The data —
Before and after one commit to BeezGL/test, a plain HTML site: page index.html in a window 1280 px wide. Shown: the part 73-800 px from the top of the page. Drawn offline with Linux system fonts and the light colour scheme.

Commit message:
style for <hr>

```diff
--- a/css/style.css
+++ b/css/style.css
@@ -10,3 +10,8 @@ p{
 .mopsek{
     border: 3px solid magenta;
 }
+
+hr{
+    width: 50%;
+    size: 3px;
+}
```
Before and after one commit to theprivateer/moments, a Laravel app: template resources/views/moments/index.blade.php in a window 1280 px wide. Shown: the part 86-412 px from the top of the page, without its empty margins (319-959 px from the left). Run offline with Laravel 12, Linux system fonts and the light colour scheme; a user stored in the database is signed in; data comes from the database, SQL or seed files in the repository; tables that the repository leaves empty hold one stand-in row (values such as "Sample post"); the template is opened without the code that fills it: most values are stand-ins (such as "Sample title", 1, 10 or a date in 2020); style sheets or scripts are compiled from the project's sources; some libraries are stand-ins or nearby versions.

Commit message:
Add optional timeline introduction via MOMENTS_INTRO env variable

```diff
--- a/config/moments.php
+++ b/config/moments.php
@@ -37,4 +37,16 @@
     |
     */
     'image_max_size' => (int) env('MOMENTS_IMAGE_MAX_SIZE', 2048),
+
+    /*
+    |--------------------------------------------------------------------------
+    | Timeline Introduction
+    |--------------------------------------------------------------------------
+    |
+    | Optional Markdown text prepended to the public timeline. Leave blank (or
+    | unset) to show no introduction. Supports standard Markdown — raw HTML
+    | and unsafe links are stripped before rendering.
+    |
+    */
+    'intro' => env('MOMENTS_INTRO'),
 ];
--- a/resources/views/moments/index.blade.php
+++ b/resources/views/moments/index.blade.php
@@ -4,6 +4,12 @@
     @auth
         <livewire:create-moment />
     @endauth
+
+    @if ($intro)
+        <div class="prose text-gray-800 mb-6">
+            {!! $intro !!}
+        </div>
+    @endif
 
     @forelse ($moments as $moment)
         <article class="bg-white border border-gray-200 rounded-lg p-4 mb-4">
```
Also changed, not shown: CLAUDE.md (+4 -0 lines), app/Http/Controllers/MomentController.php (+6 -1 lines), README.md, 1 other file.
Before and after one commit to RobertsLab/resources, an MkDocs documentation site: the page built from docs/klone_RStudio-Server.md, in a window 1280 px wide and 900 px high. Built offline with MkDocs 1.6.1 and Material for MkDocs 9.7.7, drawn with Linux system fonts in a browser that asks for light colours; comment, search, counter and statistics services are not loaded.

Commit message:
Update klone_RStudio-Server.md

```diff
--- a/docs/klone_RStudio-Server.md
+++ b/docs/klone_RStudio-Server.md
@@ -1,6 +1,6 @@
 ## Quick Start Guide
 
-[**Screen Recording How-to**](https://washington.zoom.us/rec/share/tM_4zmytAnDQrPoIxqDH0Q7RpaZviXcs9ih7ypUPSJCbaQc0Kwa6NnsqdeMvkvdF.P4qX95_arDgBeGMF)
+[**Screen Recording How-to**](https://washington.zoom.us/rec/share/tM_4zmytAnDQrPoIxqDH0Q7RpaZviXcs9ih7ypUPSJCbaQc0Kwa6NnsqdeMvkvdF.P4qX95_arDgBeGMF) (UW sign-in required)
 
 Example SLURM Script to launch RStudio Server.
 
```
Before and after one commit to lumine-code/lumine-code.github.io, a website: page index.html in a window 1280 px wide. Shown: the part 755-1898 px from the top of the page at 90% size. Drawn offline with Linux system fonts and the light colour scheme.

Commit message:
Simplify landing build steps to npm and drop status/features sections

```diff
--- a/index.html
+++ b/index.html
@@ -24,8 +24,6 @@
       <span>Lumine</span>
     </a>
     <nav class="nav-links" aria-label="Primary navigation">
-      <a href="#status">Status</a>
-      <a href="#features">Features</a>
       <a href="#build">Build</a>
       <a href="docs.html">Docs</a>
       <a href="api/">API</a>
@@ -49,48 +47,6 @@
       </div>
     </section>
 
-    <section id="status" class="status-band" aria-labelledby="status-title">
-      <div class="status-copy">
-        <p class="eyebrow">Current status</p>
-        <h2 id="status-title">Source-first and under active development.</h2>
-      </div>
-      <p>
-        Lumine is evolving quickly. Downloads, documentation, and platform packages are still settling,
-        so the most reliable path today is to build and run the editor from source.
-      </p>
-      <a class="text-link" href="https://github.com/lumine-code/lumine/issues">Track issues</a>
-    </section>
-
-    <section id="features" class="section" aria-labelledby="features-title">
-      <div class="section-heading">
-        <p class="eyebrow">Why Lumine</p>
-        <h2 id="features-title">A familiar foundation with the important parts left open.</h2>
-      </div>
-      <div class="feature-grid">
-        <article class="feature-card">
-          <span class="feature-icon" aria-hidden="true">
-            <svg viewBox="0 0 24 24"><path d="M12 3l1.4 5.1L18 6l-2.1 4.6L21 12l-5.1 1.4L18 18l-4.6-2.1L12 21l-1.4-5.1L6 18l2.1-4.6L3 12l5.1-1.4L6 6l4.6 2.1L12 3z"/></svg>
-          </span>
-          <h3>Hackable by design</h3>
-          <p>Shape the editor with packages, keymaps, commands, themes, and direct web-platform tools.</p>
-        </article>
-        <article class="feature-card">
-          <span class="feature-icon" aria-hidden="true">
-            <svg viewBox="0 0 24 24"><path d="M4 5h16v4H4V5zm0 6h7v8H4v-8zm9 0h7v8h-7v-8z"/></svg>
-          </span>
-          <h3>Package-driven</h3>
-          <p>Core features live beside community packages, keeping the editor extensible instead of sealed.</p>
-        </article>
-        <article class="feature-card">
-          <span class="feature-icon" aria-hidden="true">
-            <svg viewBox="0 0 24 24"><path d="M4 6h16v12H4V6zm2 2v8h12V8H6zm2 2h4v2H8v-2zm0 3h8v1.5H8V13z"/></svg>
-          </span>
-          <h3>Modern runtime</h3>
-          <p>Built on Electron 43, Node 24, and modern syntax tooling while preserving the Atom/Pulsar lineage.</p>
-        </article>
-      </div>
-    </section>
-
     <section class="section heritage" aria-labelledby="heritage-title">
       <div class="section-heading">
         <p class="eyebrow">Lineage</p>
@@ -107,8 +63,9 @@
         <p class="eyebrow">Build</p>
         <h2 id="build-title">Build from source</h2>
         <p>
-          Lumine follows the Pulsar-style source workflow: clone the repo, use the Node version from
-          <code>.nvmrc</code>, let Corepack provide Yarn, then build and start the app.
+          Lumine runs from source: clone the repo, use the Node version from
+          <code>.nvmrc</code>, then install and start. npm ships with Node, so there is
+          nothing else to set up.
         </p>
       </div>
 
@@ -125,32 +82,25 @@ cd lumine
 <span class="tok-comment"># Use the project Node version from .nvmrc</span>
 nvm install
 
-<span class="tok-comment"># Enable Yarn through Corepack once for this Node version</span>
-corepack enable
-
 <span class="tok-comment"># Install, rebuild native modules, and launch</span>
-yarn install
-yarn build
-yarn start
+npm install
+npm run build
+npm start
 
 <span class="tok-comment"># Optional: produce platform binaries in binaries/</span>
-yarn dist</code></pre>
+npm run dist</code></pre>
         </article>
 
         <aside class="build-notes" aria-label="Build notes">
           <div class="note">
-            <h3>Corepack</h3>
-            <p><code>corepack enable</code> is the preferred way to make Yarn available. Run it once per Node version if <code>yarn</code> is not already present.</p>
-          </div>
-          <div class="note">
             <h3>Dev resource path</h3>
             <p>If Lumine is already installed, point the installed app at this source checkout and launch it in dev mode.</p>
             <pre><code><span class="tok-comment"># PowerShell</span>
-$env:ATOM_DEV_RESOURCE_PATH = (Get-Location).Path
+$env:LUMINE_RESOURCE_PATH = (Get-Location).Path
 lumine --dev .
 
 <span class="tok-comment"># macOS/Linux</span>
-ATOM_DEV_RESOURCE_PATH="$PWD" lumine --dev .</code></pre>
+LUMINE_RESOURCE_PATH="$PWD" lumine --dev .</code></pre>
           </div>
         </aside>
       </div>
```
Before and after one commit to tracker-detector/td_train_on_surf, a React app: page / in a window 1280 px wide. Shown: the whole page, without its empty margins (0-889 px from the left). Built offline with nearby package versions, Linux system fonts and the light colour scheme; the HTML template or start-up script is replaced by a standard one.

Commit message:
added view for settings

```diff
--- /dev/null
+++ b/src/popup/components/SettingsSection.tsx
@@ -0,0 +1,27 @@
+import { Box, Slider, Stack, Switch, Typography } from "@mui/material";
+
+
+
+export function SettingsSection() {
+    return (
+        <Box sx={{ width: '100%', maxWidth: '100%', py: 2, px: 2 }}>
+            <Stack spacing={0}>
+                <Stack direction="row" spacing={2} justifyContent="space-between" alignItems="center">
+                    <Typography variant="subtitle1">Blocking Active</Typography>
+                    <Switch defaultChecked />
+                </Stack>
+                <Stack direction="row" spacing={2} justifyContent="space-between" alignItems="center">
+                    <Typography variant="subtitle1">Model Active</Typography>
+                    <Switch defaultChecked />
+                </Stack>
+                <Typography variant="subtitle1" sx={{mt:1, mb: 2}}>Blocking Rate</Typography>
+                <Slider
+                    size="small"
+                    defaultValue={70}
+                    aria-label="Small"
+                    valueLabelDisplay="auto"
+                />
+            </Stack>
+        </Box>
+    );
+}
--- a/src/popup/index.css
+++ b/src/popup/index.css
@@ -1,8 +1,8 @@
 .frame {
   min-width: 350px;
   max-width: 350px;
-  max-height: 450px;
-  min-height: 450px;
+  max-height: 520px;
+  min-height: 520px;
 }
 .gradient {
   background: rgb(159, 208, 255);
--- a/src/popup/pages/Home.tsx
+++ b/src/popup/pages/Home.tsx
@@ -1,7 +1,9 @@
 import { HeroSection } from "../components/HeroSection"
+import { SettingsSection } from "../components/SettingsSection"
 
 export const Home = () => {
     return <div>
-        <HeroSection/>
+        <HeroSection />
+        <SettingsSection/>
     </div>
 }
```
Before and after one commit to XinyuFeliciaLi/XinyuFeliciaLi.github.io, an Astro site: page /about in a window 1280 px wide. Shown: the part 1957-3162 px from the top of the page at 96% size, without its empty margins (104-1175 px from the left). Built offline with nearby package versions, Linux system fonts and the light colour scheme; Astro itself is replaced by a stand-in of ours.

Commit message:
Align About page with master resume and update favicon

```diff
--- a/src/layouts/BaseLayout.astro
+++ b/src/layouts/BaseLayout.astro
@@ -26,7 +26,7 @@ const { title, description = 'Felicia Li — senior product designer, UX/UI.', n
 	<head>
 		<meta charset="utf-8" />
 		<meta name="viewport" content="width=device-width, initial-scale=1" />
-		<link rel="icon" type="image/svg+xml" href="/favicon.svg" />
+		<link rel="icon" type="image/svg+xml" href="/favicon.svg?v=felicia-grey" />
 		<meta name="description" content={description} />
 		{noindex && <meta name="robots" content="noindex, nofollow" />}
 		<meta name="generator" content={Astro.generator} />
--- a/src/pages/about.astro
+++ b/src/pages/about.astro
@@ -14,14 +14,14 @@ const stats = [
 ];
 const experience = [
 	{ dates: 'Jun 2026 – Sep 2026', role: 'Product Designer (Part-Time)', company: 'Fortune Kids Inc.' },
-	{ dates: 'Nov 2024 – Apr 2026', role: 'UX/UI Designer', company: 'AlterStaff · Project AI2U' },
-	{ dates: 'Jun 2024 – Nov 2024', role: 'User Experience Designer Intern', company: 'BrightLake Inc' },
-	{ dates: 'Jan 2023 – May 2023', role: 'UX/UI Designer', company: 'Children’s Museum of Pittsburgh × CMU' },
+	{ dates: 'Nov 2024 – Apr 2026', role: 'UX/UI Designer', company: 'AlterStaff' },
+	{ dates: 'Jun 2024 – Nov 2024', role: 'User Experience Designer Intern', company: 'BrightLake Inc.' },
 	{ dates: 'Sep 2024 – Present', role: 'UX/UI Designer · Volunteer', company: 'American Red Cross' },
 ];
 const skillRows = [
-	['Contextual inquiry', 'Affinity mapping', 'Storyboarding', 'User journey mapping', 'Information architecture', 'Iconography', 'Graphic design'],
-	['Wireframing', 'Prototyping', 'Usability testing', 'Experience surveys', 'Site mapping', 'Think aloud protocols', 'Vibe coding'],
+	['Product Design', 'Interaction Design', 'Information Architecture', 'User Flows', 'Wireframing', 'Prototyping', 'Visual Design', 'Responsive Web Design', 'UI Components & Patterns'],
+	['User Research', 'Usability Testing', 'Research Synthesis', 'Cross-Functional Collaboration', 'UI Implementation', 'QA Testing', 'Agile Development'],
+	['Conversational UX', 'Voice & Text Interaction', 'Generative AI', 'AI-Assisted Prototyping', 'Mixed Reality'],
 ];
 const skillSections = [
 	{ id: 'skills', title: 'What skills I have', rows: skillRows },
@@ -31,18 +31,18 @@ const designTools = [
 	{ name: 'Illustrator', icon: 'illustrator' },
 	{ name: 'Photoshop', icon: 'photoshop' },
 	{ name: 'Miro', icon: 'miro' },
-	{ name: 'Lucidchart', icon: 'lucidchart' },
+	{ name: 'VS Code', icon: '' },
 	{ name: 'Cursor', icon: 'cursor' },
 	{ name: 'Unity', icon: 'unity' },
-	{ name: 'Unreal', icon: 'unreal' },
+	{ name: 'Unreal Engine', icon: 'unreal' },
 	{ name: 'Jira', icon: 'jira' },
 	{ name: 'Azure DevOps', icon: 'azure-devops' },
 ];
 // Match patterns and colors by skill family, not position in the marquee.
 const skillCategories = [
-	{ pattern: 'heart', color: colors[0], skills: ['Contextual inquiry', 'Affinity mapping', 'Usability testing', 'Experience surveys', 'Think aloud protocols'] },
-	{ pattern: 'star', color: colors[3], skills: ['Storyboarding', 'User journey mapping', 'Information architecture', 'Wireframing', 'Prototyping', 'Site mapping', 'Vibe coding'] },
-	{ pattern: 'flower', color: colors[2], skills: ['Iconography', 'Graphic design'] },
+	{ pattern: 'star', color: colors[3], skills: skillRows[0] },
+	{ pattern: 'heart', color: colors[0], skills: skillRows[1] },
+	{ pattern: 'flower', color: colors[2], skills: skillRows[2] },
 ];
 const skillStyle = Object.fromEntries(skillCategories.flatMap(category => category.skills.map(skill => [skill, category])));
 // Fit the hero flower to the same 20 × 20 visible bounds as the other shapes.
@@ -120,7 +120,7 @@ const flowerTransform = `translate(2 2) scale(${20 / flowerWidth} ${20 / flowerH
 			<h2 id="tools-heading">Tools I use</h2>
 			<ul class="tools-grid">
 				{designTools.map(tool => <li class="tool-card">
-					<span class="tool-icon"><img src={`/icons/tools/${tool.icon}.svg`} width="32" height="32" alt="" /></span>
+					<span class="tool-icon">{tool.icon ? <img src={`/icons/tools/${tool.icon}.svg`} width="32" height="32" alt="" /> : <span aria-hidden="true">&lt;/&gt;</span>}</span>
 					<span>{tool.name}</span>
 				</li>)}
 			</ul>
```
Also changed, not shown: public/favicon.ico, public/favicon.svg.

Instructions to follow — For the material above, the answer must be only the number of lines holding the word "href".

Result — 8